→ Source data:
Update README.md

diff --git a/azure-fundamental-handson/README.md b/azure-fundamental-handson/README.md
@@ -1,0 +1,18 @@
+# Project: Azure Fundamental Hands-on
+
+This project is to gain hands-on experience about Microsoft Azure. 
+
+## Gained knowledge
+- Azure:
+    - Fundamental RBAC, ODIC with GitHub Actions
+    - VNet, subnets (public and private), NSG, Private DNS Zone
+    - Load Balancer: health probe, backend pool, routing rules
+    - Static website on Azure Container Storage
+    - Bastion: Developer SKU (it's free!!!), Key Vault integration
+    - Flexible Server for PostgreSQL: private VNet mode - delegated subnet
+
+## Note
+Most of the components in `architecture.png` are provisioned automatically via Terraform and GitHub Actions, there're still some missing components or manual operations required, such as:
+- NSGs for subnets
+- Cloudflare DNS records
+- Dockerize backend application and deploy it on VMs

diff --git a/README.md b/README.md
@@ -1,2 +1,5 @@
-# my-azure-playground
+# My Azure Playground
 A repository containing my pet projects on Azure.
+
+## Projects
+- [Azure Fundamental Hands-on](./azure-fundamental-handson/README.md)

* * *

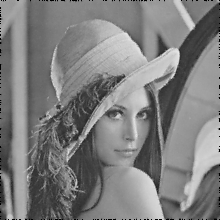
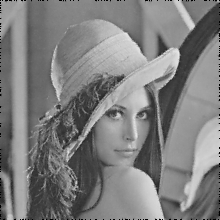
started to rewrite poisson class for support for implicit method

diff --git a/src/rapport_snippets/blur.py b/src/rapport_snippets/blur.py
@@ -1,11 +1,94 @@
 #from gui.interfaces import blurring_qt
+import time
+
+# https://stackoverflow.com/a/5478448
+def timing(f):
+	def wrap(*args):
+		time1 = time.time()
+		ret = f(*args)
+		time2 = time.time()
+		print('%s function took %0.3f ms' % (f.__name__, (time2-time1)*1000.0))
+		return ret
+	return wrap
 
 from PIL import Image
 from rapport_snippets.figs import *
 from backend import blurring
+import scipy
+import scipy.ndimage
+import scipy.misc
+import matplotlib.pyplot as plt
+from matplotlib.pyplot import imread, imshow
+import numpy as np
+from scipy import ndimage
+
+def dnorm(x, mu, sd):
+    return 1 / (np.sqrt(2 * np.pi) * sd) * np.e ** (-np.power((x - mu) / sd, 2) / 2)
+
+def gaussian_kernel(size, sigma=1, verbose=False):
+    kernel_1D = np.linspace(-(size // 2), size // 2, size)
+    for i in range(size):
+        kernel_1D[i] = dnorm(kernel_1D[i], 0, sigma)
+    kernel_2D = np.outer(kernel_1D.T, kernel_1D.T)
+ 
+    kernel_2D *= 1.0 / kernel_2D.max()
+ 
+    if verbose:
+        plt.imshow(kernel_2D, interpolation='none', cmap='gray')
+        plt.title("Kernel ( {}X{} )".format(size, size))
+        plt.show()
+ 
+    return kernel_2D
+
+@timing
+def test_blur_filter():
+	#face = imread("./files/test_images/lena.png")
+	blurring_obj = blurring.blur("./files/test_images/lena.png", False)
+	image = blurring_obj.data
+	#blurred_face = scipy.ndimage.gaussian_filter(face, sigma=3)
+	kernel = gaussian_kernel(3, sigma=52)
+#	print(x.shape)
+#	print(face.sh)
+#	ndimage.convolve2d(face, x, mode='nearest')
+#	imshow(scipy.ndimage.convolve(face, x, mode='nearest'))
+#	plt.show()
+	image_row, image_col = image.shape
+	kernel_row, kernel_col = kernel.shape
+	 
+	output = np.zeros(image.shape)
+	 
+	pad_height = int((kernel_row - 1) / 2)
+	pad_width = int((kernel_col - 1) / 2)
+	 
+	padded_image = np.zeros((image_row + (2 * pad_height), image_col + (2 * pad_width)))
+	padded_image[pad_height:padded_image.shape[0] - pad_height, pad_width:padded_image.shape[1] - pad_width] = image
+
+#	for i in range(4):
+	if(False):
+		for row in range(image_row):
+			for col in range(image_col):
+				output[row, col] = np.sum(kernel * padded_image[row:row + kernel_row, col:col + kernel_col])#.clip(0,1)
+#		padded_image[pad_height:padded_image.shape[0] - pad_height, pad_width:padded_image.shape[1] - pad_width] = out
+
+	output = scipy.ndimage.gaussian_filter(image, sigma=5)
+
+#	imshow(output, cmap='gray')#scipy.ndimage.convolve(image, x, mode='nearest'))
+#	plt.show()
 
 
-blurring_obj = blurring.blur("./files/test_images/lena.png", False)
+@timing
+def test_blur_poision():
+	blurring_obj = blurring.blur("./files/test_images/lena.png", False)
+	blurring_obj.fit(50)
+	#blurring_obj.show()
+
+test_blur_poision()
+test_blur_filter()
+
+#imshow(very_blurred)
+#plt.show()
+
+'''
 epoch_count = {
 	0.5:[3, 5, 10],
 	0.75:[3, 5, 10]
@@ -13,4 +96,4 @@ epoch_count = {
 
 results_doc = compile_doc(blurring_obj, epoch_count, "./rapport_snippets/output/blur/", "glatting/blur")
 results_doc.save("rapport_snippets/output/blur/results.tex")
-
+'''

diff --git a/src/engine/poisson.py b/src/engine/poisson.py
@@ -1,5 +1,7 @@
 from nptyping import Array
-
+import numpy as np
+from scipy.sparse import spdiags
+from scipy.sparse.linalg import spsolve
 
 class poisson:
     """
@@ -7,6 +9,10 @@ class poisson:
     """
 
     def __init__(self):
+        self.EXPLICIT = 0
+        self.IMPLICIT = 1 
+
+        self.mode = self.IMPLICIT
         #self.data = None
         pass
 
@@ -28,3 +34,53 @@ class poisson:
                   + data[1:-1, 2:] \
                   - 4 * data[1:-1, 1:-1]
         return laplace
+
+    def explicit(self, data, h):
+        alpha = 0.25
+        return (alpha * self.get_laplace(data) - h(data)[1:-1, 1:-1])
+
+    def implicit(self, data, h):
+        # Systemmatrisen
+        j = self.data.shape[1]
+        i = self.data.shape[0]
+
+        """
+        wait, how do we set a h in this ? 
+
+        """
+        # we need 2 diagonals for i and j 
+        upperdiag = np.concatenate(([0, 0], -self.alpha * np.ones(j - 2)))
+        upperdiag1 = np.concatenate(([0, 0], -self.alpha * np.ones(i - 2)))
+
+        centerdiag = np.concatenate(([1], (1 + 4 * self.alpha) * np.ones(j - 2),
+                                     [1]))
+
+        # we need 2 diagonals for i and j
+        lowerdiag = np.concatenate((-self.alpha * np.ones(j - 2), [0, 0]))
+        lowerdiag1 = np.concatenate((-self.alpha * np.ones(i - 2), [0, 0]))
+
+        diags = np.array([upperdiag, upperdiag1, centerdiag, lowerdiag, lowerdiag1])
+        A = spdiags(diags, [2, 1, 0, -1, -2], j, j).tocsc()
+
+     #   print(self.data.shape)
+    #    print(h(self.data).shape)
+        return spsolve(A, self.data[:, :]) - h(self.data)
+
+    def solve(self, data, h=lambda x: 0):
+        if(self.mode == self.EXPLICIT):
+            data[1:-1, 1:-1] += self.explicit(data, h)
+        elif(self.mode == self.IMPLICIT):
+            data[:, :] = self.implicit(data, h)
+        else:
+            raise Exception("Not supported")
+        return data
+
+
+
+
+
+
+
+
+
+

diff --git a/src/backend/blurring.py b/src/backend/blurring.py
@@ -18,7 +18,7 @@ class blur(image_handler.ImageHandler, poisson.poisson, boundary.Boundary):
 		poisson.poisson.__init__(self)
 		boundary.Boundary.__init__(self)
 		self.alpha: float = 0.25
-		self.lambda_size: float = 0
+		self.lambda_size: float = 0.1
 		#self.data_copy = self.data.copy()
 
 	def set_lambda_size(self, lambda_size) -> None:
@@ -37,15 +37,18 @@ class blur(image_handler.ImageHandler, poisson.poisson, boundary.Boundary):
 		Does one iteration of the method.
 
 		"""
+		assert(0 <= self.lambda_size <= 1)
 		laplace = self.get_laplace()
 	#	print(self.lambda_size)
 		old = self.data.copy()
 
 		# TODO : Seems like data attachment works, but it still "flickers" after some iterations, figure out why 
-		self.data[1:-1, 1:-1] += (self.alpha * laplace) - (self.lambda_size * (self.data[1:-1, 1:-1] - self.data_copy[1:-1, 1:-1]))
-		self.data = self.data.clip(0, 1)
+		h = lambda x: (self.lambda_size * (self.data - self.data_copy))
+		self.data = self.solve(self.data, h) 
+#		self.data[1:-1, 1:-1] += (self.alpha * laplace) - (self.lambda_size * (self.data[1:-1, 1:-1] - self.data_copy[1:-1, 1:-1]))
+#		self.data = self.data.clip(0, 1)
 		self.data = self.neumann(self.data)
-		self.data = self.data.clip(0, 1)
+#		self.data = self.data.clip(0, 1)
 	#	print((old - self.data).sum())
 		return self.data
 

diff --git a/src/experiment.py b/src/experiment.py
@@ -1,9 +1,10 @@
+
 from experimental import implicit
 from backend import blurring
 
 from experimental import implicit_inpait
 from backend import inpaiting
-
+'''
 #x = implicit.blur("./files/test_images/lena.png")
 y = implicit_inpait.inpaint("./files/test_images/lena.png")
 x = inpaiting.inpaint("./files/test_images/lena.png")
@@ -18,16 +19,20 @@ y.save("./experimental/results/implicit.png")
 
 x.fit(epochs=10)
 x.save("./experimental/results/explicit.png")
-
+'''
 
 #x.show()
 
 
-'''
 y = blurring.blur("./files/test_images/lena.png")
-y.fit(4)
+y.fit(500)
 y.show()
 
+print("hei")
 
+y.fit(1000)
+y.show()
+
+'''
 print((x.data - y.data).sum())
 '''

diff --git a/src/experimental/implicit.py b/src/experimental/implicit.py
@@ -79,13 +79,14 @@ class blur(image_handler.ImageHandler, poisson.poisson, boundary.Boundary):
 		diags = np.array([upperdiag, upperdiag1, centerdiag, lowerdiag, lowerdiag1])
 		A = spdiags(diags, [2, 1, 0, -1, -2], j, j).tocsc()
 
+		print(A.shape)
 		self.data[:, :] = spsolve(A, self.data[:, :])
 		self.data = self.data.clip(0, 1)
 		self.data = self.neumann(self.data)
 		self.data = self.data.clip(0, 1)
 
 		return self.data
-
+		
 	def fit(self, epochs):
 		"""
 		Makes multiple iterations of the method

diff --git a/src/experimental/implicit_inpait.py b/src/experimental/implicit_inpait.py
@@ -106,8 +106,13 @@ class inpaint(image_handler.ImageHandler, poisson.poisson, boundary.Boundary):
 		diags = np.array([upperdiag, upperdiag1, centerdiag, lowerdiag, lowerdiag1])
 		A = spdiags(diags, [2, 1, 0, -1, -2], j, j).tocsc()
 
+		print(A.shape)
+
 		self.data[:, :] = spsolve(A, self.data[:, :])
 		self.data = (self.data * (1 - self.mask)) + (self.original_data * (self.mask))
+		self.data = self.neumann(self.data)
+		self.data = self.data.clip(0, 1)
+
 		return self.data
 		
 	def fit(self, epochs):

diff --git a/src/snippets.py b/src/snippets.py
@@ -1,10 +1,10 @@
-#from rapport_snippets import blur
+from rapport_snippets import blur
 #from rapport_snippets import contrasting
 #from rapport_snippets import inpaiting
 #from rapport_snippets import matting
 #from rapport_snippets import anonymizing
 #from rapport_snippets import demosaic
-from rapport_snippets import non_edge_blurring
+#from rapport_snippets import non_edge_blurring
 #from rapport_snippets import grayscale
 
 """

→ Exercise instructions: Write the number of lines in the data above that contain "alpha", adding no other words.

→ Solution below: 10